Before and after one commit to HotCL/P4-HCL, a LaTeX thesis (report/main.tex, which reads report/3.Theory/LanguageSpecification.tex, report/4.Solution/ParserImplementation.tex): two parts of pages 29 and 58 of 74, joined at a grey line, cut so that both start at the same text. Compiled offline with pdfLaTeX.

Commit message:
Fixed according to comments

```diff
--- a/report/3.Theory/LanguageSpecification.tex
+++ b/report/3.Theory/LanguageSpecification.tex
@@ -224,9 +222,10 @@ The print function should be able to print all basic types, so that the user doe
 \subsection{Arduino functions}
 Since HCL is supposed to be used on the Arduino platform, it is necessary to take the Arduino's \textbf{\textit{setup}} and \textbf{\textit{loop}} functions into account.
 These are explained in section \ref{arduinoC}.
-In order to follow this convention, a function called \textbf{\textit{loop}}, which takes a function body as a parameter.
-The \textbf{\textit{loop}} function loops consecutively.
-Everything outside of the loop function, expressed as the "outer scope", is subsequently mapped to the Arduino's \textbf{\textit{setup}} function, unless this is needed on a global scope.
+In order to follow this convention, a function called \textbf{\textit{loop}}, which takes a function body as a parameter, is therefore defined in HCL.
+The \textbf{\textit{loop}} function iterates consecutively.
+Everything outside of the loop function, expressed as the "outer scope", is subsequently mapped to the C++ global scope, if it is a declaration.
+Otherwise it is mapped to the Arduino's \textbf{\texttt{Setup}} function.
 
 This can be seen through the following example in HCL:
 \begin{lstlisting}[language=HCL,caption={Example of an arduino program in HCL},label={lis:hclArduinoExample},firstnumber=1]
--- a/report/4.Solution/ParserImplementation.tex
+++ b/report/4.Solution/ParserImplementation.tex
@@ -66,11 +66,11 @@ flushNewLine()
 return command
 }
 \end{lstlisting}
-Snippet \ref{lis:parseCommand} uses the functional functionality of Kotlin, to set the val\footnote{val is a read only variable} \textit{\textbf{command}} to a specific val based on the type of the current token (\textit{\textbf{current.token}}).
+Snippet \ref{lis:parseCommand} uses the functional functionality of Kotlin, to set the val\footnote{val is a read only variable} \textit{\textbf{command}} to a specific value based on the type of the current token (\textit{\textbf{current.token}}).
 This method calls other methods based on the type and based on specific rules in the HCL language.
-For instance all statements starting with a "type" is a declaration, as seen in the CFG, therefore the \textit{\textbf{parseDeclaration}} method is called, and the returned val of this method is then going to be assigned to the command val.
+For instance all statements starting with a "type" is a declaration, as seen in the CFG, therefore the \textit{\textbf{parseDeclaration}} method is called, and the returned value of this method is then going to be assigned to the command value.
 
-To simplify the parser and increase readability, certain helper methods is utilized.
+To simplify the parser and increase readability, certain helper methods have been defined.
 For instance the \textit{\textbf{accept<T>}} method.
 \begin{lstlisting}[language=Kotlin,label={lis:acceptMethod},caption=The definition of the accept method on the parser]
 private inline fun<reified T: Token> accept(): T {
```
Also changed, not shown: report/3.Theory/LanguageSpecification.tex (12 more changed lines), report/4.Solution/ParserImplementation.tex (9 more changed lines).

━━━━━━

All lines above containing the string "helper" are to be collected.

» Solution for this task:
-To simplify the parser and increase readability, certain helper methods is utilized.
+To simplify the parser and increase readability, certain helper methods have been defined.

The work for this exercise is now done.